teams) compete
for the highest score by picking numbers from 1 to 15. Let's say that
Player
A picks 15. This means A gets 15 points. B receives the sum of the
factors
of that number and they are added to B's total. 1, 3, and 5 are the
available
factors of 15 so B has 9 (1+3+5) points. The number chosen and its factors are then removed from
the board or screen. Next its B's turn to
pick a number that is still on the board. Play continues until all the
cards have been selected. 
How to play with your students
Tape fifteen 3 by 5 cards (numbered from 1 to 15) on the blackboard or wall. After explaining
the
rules,
tell the students that your role would be strictly to move the cards.
For
example, if the first team (A) chooses 15 the teacher moves the 15 card
to Team A's total. Team B then has to tell the teacher what cards they
are entitled to (factors of 15 still on the board.) In this case 1 and
5 should move to Team B's hopper. If a team makes a mistake it is the
obligation
of the other team to catch it. This keeps the students attentive and
engaged.
If some errors are not picked up by the students, the teacher should
make
sure they are aware of the problem. Here is an example of a possible game (Initial number chosen is in blue; chosen factors are in red.) 

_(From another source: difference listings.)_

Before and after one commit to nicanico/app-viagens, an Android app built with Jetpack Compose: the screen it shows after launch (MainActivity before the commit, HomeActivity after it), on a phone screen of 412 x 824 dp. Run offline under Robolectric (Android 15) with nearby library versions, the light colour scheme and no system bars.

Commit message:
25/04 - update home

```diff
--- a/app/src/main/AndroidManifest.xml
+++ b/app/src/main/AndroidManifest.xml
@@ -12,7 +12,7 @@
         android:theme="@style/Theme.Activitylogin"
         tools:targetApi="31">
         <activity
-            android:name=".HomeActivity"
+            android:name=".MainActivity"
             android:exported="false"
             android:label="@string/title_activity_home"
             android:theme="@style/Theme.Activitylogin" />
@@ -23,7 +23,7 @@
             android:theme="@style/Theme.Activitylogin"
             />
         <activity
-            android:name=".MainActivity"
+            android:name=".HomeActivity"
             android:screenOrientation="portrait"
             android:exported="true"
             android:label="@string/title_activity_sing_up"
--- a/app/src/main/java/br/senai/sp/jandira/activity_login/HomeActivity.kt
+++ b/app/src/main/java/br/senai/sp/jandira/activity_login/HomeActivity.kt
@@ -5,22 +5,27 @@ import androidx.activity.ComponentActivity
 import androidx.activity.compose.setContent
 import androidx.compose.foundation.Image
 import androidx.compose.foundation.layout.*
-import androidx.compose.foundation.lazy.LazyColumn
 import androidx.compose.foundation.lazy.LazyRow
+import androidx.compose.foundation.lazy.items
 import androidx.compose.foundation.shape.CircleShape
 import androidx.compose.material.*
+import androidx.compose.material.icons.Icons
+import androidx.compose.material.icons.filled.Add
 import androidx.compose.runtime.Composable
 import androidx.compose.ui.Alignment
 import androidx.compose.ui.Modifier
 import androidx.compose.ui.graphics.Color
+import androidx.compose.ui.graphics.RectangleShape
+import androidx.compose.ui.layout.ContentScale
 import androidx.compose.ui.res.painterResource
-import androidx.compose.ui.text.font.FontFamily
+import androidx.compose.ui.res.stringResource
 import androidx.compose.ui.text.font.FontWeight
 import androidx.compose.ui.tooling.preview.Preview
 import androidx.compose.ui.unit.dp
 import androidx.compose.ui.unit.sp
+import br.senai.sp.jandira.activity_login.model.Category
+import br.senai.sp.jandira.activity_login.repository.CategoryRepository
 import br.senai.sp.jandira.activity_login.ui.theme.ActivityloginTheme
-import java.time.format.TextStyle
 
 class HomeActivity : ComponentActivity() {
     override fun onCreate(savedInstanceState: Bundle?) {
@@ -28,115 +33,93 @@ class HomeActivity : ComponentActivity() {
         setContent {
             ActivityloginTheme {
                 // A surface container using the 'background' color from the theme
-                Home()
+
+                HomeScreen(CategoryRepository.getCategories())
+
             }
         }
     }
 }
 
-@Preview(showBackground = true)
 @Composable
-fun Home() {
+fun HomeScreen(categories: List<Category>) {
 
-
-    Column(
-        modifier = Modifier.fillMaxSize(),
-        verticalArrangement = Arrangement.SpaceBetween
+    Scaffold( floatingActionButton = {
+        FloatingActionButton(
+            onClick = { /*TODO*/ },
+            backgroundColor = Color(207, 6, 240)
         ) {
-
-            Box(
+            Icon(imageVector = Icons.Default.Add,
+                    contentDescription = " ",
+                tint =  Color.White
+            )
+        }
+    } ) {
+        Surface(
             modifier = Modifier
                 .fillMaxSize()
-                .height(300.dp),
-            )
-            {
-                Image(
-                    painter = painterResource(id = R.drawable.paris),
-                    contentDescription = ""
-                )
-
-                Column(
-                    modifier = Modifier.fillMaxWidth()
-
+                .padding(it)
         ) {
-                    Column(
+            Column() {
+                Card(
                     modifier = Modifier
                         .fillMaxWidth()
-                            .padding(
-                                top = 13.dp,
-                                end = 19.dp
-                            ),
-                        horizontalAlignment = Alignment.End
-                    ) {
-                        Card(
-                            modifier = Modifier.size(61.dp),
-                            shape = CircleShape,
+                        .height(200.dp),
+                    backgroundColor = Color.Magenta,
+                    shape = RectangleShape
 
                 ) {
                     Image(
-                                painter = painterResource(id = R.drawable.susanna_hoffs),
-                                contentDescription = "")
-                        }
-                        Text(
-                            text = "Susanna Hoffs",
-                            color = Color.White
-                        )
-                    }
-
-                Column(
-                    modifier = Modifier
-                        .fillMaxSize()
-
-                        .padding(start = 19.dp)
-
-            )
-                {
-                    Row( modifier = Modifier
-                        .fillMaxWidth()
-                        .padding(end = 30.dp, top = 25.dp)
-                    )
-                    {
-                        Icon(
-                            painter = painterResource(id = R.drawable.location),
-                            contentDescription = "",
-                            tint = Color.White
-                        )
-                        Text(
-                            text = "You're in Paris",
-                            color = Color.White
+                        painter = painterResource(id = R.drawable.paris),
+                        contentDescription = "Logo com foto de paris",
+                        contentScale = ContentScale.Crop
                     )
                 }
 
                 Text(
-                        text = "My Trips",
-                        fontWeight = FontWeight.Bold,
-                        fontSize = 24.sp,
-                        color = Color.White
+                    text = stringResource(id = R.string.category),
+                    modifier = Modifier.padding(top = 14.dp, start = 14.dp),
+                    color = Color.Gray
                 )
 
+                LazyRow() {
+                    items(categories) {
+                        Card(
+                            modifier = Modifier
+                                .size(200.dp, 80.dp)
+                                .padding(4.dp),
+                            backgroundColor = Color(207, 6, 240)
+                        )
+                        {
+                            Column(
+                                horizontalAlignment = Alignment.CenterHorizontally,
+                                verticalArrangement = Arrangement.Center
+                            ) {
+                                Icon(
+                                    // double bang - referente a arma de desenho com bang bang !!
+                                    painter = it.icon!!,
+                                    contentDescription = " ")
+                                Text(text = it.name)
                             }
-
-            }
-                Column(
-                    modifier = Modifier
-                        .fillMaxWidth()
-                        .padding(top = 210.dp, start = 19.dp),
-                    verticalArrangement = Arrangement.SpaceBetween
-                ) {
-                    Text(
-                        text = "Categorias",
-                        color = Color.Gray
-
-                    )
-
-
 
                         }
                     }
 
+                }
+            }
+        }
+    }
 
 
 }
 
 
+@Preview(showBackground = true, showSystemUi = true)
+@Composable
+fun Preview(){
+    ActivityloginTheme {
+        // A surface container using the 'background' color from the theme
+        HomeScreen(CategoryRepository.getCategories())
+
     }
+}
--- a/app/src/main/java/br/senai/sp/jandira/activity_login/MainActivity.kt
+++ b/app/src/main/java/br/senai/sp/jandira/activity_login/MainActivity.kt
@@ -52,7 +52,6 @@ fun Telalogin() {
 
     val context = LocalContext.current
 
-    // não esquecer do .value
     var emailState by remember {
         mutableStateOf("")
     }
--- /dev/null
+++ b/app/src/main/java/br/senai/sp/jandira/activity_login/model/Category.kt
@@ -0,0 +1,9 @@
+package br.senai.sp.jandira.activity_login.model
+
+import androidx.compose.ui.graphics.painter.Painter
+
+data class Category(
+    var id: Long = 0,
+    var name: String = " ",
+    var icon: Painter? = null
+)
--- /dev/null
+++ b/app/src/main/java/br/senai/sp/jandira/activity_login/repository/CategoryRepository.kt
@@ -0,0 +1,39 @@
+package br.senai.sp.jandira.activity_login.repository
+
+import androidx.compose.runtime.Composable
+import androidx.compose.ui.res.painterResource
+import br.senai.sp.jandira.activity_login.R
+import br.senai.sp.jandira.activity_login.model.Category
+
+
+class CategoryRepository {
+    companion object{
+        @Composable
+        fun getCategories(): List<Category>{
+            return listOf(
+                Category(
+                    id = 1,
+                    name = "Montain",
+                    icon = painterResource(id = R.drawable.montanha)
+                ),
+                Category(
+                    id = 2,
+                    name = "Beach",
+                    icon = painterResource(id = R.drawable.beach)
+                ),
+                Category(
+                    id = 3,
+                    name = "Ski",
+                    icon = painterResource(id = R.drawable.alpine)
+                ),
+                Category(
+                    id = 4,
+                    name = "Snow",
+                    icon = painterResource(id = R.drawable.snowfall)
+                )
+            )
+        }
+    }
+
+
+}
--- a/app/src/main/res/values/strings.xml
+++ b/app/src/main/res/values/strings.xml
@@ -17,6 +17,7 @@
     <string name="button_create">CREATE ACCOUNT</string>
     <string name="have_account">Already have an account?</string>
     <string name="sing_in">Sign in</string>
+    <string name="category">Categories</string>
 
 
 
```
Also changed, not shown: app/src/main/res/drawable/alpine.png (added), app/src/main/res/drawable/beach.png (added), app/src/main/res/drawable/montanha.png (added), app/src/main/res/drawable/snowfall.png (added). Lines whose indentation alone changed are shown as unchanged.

Variations of the Game  Using the Computer Use the "applet" version of this game (see links above.) Project the screen image on the board for the two group game and proceed as in the 3x5 card game. After the group game you can have the students play against each other in a lab situation. You can also easily change the range of numbers. Watch out for time though. A game of 40 can last a full (45 min) period! There are other versions of the Factor Game that you can use as well. See below.Extensions & Additional Activities You can try an interesting variation of the game by taking advantage of the range feature. Ask your students to play a game of 10 (Move your slider to 10 before clicking on start.) Player A always goes first. Assuming that both players are using an optimal strategy, will player A always win? Try it for other ranges? Is there a pattern? The terms prime,
composite,
deficient, abundant, and perfect can be introduced to explain the how
the
numbers work. 18 is an example of an abundant number because the sum of
its factors (not including 18) is greater than 18. (1+2+3+6+9=21). A
variation
of this factor game is used in the Connected Mathematics Project in Prime
Time  Factors & Multiples. Other Resources and Applets